I enjoyed You’ll Miss Me When I’m Gone for its plot and focus on family and growth. I also enjoyed Rachel Lynn Solomon’s writing style and see myself diving into the rest of her books! This book is truly a growing up story, as Tovah and Adina are forced to reanalyze their plans for college and the future in light of what they learn from the test. I haven’t read a book before that featured a character with Huntington’s Disease, and I felt like I learned a lot. The book had really great and in-depth Jewish representation. Adina and Tovah’s family are conservative Jewish. While Tovah embraces her faith and traditions, Adina struggles to do so in light of all the hardship her and her family has experienced over the years.Read More »

COMPLICATED COMEDY: Brunch and Other Obligations Review

Summary (from the publisher):

image002The only thing reclusive bookworm Nora, high-powered attorney Christina, and supermom-in-training Leanne ever had in common was their best friend, Molly. When Molly dies, she leaves mysterious gifts and cryptic notes for each of her grieving best friends, along with one final request: that these three mismatched frenemies have brunch together every month for a year.

Filled with heartwrenching scenes and witty prose, Brunch and Other Obligations explores the intricate dynamics of girlhood acquaintances who are forced to reconnect as women. This upbeat novel reminds readers that there’s hope for getting through the hard times in life―with a lot of patience, humor, and a standing brunch date.


My Rating: 4/5 Stars

 My Thoughts:

Books about female friendship always peak my interest, including Suzanne Nugent’s debut novel, Brunch and Other Obligations. Its synopsis  reminded me of the fifth book in The Sisterhood of the Traveling Pants series, Sisterhood Everlasting, although Brunch and Other Obligations takes on a comedic tone. This women’s fiction read follows the lives of three friends – or should I say, forced-to-be friends –  after the death of their best friend, Molly. Molly leaves Nora, Christina, and Leanne each with mysterious gifts and one thing to be shared amongst the three of them: monthly brunches for an entire year. Christina, Nora, and Leanne have always been forced to be acquaintances since Molly was their best friend, but they begin to discover that they actually may be able to revitalize their friendship. Even if it takes a lot of coffee to do so.

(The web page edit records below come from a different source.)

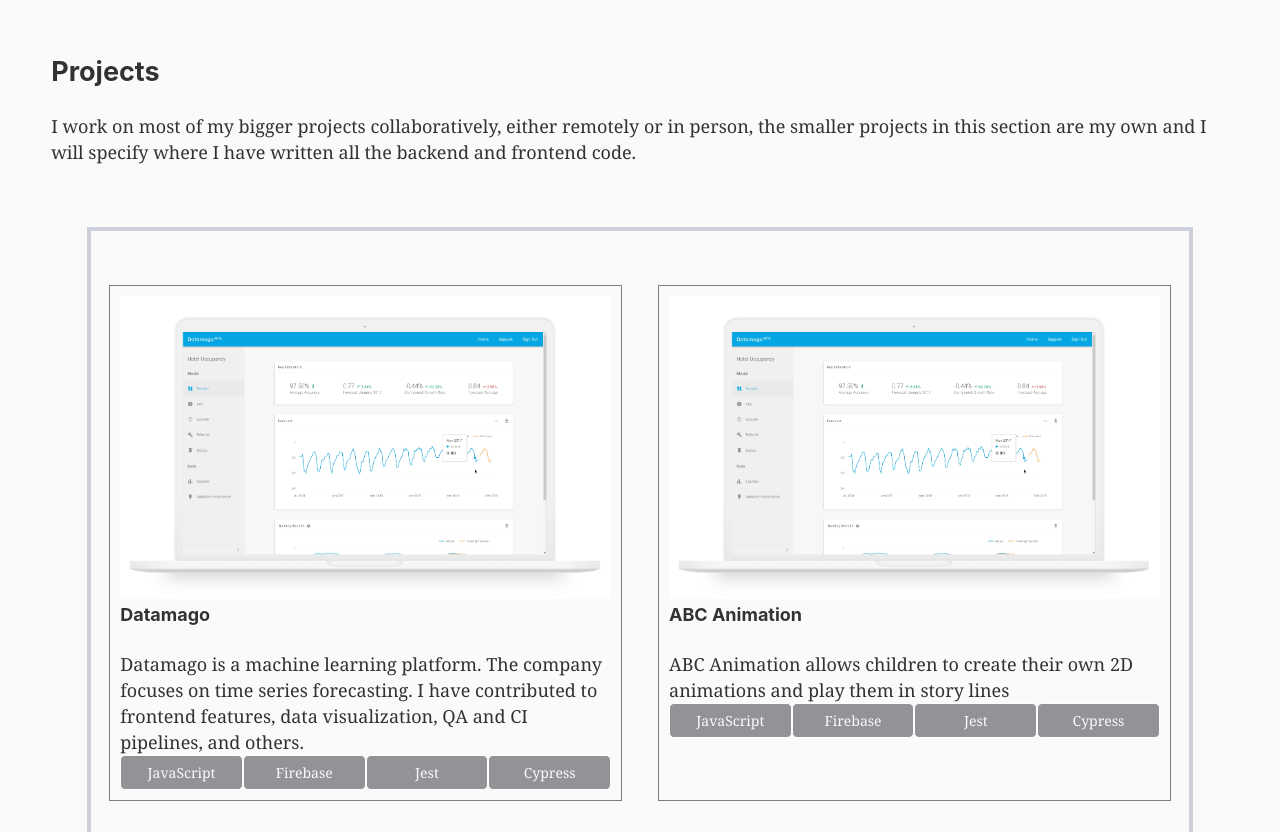
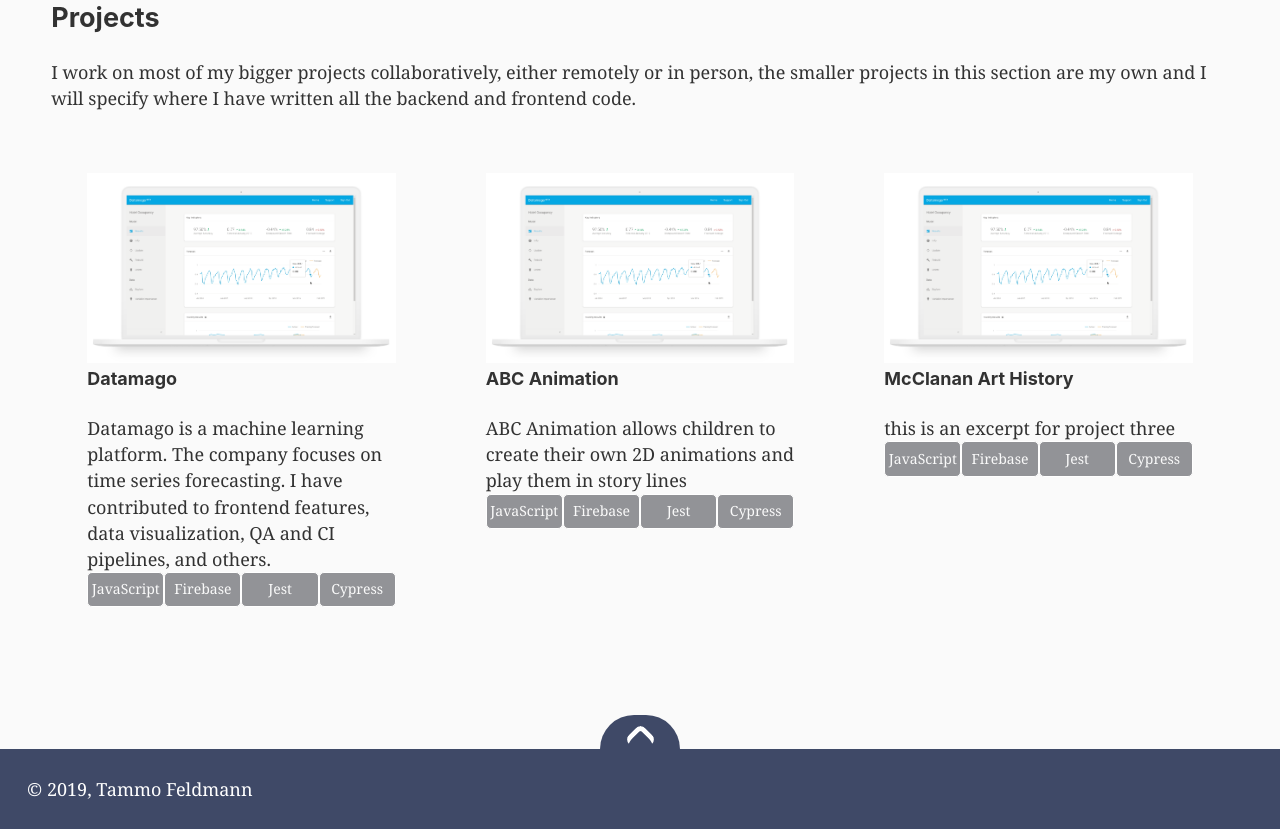
Before and after one commit to Tammo-Feldmann/personal_site, a Gatsby site: page / in a window 1280 px wide. Shown: the part 2211-3043 px from the top of the page. Built offline with nearby package versions, Linux system fonts and the light colour scheme; Gatsby itself is replaced by a stand-in of ours.

Commit message:
Replaced flex box design with grid in projects section

```diff
--- a/src/components/project-card.js
+++ b/src/components/project-card.js
@@ -9,7 +9,7 @@
     const { title, excerpt } = this.props;
 
     return (
-      <div className={CardStyle.projectCard}>
+      <div>
         <div>
           <img src={Landing} alt="Datamago Landing Page" ></img>
         </div>
--- a/src/components/projects-container.js
+++ b/src/components/projects-container.js
@@ -13,7 +13,7 @@
 class ProjectsContainer extends Component {
   render() {
     return (
-        <div className={containerStyles.projects}>
+      <div className={containerStyles.wrapper}>
         {myProjects.map(project => (
           <ProjectCard
             key={project.title}
--- a/src/components/projects-container.module.css
+++ b/src/components/projects-container.module.css
@@ -1,6 +1,19 @@
 .projects {
   padding-top: 2rem;
   padding-bottom: 4rem;
+}
+
+.wrapper {
+  display: grid;
+  grid-template-columns: repeat(3, 1fr);
+  grid-gap: 1rem;
+  grid-auto-rows: minmax(20px, auto);
+}
+
+.wrapper > div {
+  padding: 2rem;
+  background: #FFFFFF,
+
 }
 
 @media (min-width: 700px) {
--- a/src/components/projects.module.css
+++ b/src/components/projects.module.css
@@ -3,9 +3,6 @@
   flex: 1;
   padding: 8rem 4% 4rem 4%;
   background-color: #FAFAFAFA;
-}
-.cards {
-  flex: 3;
 }
 
 @media (min-width: 700px) {
--- a/src/components/skill-card.js
+++ b/src/components/skill-card.js
@@ -2,15 +2,15 @@
 import SkillCardStyles from "./skill-card.module.css"
 
 export default ({ children }) => (
-  <div className={SkillCardStyles.container}>
+  <div className={SkillCardStyles.something}>
     <div className={SkillCardStyles.icon}>
     </div>
     <div className={SkillCardStyles.spacer}> </div>
-      <div className={SkillCardStyles.text}>
-        <h4>This is my Skill Card</h4>
+    <div className={SkillCardStyles.text}>
+      <h4>This is my Skill Card</h4>
 
-        <p>Some description of my skill. I have been developing with Javascript and Python React frameworks. I like to learn about
-         browsers and all the intricacies of cool web-technologies. I am currently learning Rust and mobile development with React native.
+      <p>Some description of my skill. I have been developing with Javascript and Python React frameworks. I like to learn about
+       browsers and all the intricacies of cool web-technologies. I am currently learning Rust and mobile development with React native.
         </p>
     </div>
   </div>
```
Also changed, not shown: src/components/projects.js (line endings or trailing spaces). Lines whose indentation alone changed are shown as unchanged.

I breezed through Brunch and Other Obligations. The chapters are on the shorter side, and the writing style is really easy to just fall into. I really think the book would also make for a great one-sitting read because Suzanne Nugent creates a cast of characters that you grow to root for with each chapter.


The story is mainly told from the third person perspective of the three friends. An element I really loved about Suzanne Nugent’s writing style is that we get a peek into the inner thoughts of all the characters involved. Like the book itself, this made for both many funny moments and emotion-filled ones. The chapter on Maeve and Christina thinking about Lilly was especially a tearjerker. Between the flashbacks featuring Molly and the girls’ conversations about her, I felt like we got to understand Molly as character and her role in the overall story. The premise of Brunch and Other Obligations is sad and there were definitely some emotional moments. The first time Christina really lets herself grieve over Molly’s death was when I lost it. On a brighter side, the novel does have some really funny dialogue. My favorite moments tended to come from Christina – I loved her greeting to someone in a big scene near the end of the book – , but Nora had some great one-liners.Read More »